simpler than the infix operator
>>=. To install the syntax
extension, run the following command:
$ opam install lwt_ppx
(You might need to
opam update followed by
opam upgrade first.)
With that extension, you can use a specialized
let expression written
let%lwt x = e1 in e2, which is equivalent to
bind e1 (fun x -> e2)
e1 >>= fun x -> e2. We can rewrite our running example as follows:
(* compile with: ocamlbuild -use-ocamlfind -pkgs lwt.unix,lwt_ppx -tag thread read2.byte *) open Lwt_io let p = let%lwt s1 = read_line stdin in let%lwt s2 = read_line stdin in Lwt_io.printf "%s\n" (s1^s2) let _ = Lwt_main.run p

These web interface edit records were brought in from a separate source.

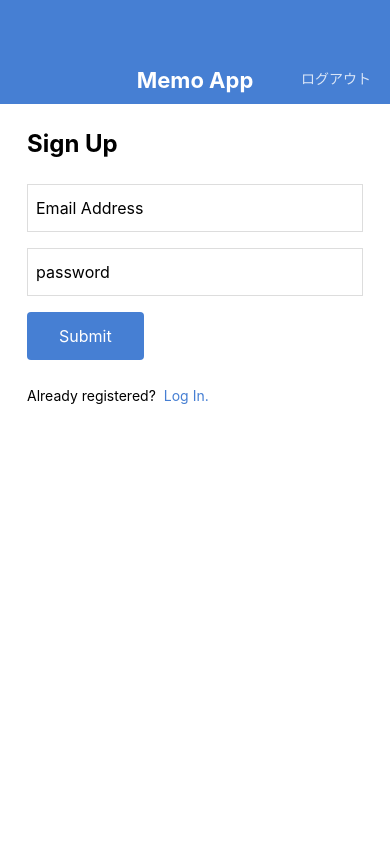
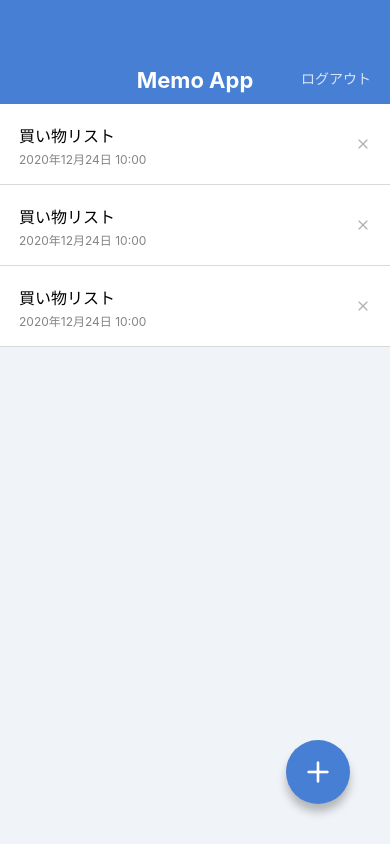
Before and after one commit to gaku101/react_native_lesson, a React Native app: screen / in a window 390 px wide. Built offline with nearby package versions, Linux system fonts and the light colour scheme.

Commit message:
make components touchable

```diff
--- a/App.jsx
+++ b/App.jsx
@@ -1,11 +1,12 @@
 import React from "react"
+// import MemoEditScreen from "./src/screens/MemoEditScreen"
 // import LogInScreen from "./src/screens/LogInScreen"
-import SignUpScreen from "./src/screens/SignUpScreen"
+// import SignUpScreen from "./src/screens/SignUpScreen"
 // import MemoCreateScreen from "./src/screens/MemoCreateScreen"
 // import MemoEditScreen from "./src/screens/MemoEditScreen"
 // import MemoDetailScreen from "./src/screens/MemoDetailScreen"
-// import MemoListScreen from "./src/screens/MemoListScreen"
+import MemoListScreen from "./src/screens/MemoListScreen"
 
 export default function App() {
-  return <SignUpScreen />
+  return <MemoListScreen />
 }
--- a/src/components/Button.jsx
+++ b/src/components/Button.jsx
@@ -1,18 +1,23 @@
-import { string } from "prop-types"
+import { func, string } from "prop-types"
 import React from "react"
-import { StyleSheet, Text, View } from "react-native"
+import { StyleSheet, Text, TouchableOpacity } from "react-native"
 
 export default function Button(props) {
-  const { label } = props
+  const { label, onPress } = props
   return (
-    <View style={styles.buttonContainer}>
+    <TouchableOpacity style={styles.buttonContainer} onPress={onPress}>
       <Text style={styles.buttonLabel}>{label}</Text>
-    </View>
+    </TouchableOpacity>
   )
 }
 
-Button.prototype = {
+Button.propTypes = {
   label: string.isRequired,
+  onPress: func,
+}
+
+Button.defaultProps = {
+  onPress: null,
 }
 
 const styles = StyleSheet.create({
--- a/src/components/CircleButton.jsx
+++ b/src/components/CircleButton.jsx
@@ -1,24 +1,26 @@
 import React from "react"
-import { View, StyleSheet } from "react-native"
-import { string, shape } from "prop-types"
+import { StyleSheet, TouchableOpacity } from "react-native"
+import { string, shape, func } from "prop-types"
 import { Feather } from "@expo/vector-icons"
 
 export default function CircleButton(props) {
-  const { style, name } = props
+  const { style, name, onPress } = props
   return (
-    <View style={[styles.circleButton, style]}>
+    <TouchableOpacity style={[styles.circleButton, style]} onPress={onPress}>
       <Feather name={name} size={32} color='white' />
-    </View>
+    </TouchableOpacity>
   )
 }
 
 CircleButton.propTypes = {
   style: shape(),
   name: string.isRequired,
+  onPress: func,
 }
 
 CircleButton.defaultProps = {
   style: null,
+  onPress: null,
 }
 
 const styles = StyleSheet.create({
--- a/src/components/MemoList.jsx
+++ b/src/components/MemoList.jsx
@@ -1,6 +1,6 @@
 import { Feather } from "@expo/vector-icons"
 import React from "react"
-import { View, Text, StyleSheet } from "react-native"
+import { View, Text, StyleSheet, TouchableOpacity } from "react-native"
 
 export default function MemoList() {
   return (
@@ -10,27 +10,27 @@
           <Text style={styles.memoListItemTitle}>買い物リスト</Text>
           <Text style={styles.memoListItemDate}>2020年12月24日 10:00</Text>
         </View>
-        <View>
+        <TouchableOpacity>
           <Feather name='x' size={16} color='#b0b0b0' />
-        </View>
+        </TouchableOpacity>
       </View>
       <View style={styles.memoListItem}>
         <View>
           <Text style={styles.memoListItemTitle}>買い物リスト</Text>
           <Text style={styles.memoListItemDate}>2020年12月24日 10:00</Text>
         </View>
-        <View>
+        <TouchableOpacity>
           <Feather name='x' size={16} color='#b0b0b0' />
-        </View>
+        </TouchableOpacity>
       </View>
       <View style={styles.memoListItem}>
         <View>
           <Text style={styles.memoListItemTitle}>買い物リスト</Text>
           <Text style={styles.memoListItemDate}>2020年12月24日 10:00</Text>
         </View>
-        <View>
+        <TouchableOpacity>
           <Feather name='x' size={16} color='#b0b0b0' />
-        </View>
+        </TouchableOpacity>
       </View>
     </View>
   )
--- a/src/screens/SignUpScreen.jsx
+++ b/src/screens/SignUpScreen.jsx
@@ -1,5 +1,11 @@
 import React from "react"
-import { View, Text, TextInput, StyleSheet } from "react-native"
+import {
+  View,
+  Text,
+  TextInput,
+  StyleSheet,
+  TouchableOpacity,
+} from "react-native"
 
 import AppBar from "../components/AppBar"
 import Button from "../components/Button"
@@ -10,12 +16,14 @@
       <AppBar />
       <View style={styles.inner}>
         <Text style={styles.title}>Sign Up</Text>
-        <TextInput style={styles.input} value='Email Address'></TextInput>
-        <TextInput style={styles.input} value='password'></TextInput>
+        <TextInput style={styles.input} value='Email Address' />
+        <TextInput style={styles.input} value='password' />
         <Button label='Submit' />
         <View style={styles.footer}>
           <Text style={styles.footerText}>Already registered?</Text>
-          <Text style={styles.footerLink}>Log In.</Text>
+          <TouchableOpacity>
+            <Text style={styles.footerLink}>Log In.</Text>
+          </TouchableOpacity>
         </View>
       </View>
     </View>
```
Also changed, not shown: src/screens/LogInScreen.jsx (+12 -4 lines), src/screens/MemoEditScreen.jsx (+7 -2 lines), .eslintrc.json.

Now the code looks pretty much exactly like what its equivalent
synchronous version would be. But don't be fooled: all
the asynchronous I/O, the promises, and the callbacks are still there.
Thus, the evaluation of

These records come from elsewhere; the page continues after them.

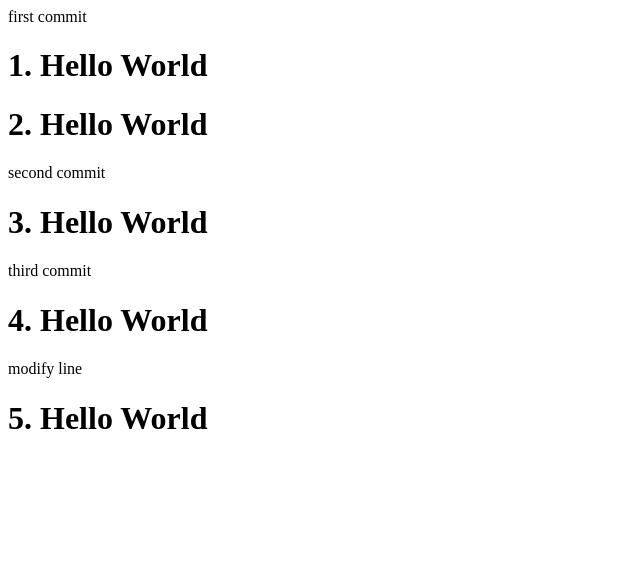
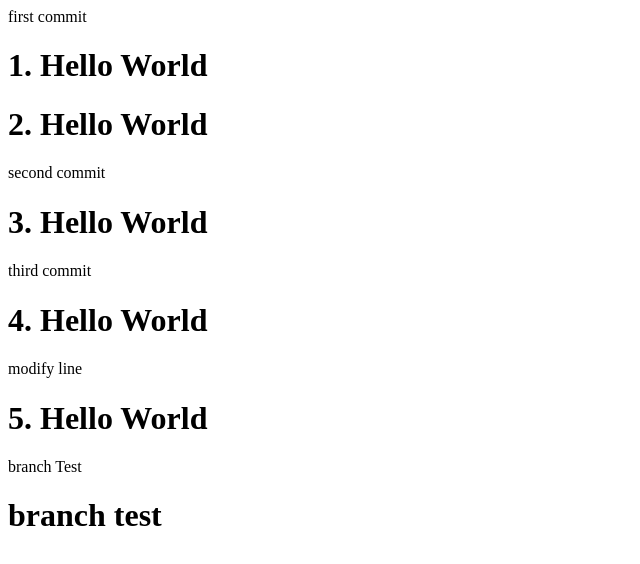
Before and after one commit to aen0n/OSS_HelloWorld_0411, a plain HTML site: page index.html in a window 1280 px wide. Shown: the whole page, without its empty margins (0-640 px from the left). Drawn offline with Linux system fonts and the light colour scheme.

Commit message:
branch 1 commit

```diff
--- a/index.html
+++ b/index.html
@@ -17,5 +17,8 @@
 
         modify line
         <h1>5. Hello World</h1>
+
+        branch Test
+        <h1>branch test</h1>
     </body>
 </html>
```
Also changed, not shown: 1 other file.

p first registers a callback with a promise,
then moves on to the the evaluation of
waiting for the first string to finish being read.
To prove that to yourself, run the following code:
open Lwt_io let p = let%lwt s1 = read_line stdin in let%lwt s2 = read_line stdin in Lwt_io.printf "%s\n" (s1^s2) let _ = Lwt_io.printf "Got here first\n" let _ = Lwt_main.run p
You'll see that "Got here first" prints before you get a chance to enter any input.
Lwt.bind function provides a way to sequentially compose callbacks:
first one callback is run, then another, then another, and so forth.
There are other functions in the library for composition of many callbacks
as a set. For example,
Lwt.join : unit Lwt.t list -> unit Lwt.tenables waiting upon multiple promises.
Lwt.join psreturns a promise that is pending until all the promises in
psbecome resolved. You might register a callback on the return promise from the
jointo take care of some computation that needs all of a set of promises to be finished.
Lwt.pick : 'a Lwt.t list -> 'a Lwt.talso enables waiting upon multiple promises, but
Lwt.pick psreturns a promise that is pending until at least one promise in
psbecomes resolved. You might register a callback on the return promise from the
pickto take care of some computation that needs just one of a set of promises to be finished, but doesn't care which one.